TASK BRIEF
For the material below, the sole required output is the number of lines that include "cleaned".

START DATA TO EXAMINE

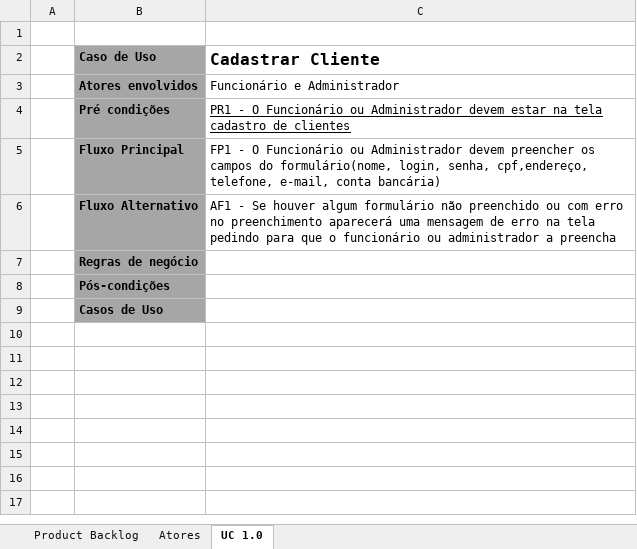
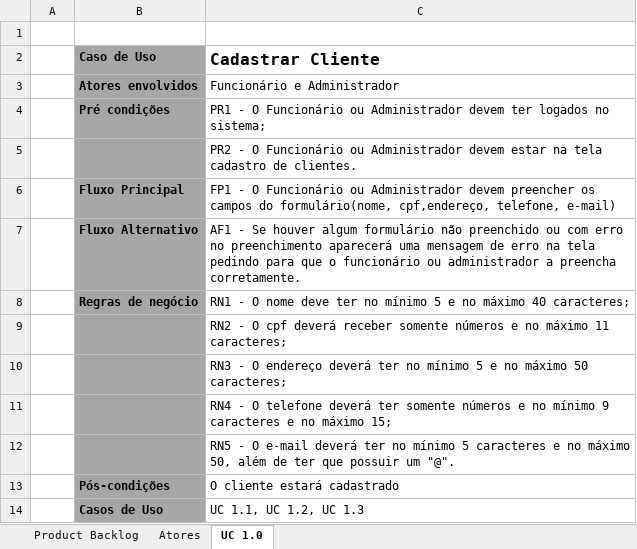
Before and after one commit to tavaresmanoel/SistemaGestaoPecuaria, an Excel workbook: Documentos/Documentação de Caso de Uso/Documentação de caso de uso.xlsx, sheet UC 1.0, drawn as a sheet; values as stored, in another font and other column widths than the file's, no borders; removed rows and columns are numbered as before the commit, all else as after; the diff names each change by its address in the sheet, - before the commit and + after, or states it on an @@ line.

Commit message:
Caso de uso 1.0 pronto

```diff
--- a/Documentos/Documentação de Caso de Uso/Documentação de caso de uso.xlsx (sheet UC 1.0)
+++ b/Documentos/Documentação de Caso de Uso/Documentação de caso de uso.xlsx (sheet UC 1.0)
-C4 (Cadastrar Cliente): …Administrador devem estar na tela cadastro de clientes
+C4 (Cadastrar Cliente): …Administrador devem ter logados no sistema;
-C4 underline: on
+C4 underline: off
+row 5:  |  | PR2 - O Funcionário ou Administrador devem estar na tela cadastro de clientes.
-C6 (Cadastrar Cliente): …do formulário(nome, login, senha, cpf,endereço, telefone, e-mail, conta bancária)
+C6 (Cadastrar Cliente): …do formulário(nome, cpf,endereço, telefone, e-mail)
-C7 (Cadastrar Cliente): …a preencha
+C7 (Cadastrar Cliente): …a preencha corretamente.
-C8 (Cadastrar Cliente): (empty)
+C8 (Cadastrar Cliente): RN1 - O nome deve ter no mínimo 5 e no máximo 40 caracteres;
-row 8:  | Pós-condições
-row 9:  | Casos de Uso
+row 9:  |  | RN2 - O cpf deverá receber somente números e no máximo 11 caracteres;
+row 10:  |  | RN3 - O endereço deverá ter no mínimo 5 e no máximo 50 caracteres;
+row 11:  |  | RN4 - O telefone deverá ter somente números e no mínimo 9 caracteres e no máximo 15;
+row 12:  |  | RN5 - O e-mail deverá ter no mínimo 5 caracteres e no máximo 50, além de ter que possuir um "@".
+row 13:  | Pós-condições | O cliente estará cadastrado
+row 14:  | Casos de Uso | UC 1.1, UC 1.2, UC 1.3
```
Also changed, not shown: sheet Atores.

END DATA TO EXAMINE
START DATA TO EXAMINE

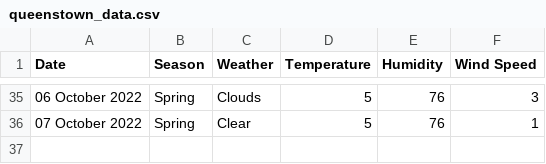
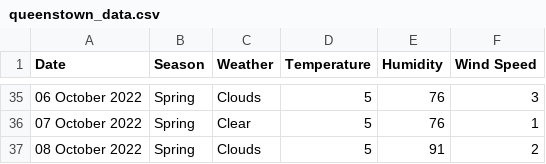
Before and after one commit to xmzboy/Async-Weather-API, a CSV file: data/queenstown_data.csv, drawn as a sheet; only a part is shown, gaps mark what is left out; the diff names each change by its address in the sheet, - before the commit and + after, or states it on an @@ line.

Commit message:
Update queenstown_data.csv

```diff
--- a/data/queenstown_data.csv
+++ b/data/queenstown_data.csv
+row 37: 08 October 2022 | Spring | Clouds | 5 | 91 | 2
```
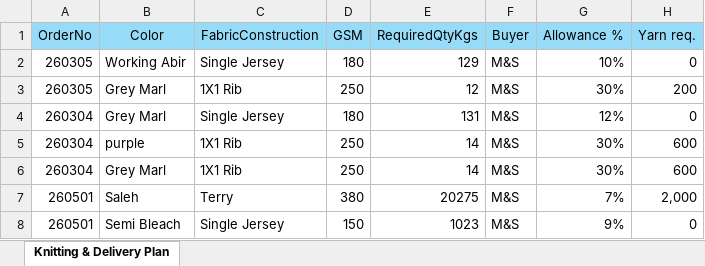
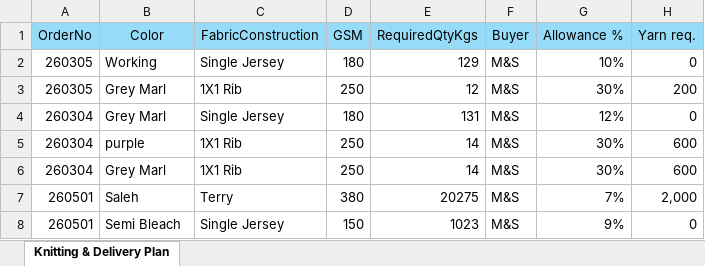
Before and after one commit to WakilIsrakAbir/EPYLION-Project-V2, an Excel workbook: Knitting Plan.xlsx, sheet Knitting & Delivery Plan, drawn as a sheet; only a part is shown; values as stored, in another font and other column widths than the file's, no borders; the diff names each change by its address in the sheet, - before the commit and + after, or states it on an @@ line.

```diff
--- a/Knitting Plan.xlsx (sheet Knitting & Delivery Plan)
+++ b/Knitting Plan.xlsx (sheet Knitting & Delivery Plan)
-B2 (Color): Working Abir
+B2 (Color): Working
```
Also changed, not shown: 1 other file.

END DATA TO EXAMINE
START DATA TO EXAMINE

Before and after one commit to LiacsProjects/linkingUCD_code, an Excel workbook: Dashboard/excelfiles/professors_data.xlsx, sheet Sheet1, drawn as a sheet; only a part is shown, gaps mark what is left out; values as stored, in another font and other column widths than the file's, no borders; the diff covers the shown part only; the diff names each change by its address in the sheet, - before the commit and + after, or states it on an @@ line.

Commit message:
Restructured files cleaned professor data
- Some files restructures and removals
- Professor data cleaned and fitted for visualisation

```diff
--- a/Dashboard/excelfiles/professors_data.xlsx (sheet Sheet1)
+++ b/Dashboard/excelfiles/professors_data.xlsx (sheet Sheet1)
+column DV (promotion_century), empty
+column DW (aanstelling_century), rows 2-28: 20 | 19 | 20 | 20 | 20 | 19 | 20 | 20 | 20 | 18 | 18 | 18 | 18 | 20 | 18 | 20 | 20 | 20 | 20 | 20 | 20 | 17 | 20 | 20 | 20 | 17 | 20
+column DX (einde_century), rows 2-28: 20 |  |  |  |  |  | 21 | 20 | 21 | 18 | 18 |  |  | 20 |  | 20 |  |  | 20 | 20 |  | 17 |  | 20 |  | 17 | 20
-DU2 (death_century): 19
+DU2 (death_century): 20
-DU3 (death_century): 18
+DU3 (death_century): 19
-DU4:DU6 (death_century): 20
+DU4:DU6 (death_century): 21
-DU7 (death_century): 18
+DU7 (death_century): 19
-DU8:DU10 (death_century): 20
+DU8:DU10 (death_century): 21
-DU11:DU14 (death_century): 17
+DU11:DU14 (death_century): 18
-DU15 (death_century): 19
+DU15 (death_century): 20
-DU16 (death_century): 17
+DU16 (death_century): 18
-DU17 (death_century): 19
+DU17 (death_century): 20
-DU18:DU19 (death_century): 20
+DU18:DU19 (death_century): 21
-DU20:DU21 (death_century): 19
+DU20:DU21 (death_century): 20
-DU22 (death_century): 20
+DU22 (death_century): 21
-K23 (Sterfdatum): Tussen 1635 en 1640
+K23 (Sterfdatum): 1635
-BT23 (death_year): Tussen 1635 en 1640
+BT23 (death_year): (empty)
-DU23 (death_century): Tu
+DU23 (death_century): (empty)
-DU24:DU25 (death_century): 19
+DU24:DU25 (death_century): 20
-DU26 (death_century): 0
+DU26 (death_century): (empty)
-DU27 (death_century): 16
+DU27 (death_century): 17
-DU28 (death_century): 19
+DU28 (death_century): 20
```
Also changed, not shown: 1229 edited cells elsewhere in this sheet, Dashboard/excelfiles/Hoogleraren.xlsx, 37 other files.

END DATA TO EXAMINE

RESPONSE
2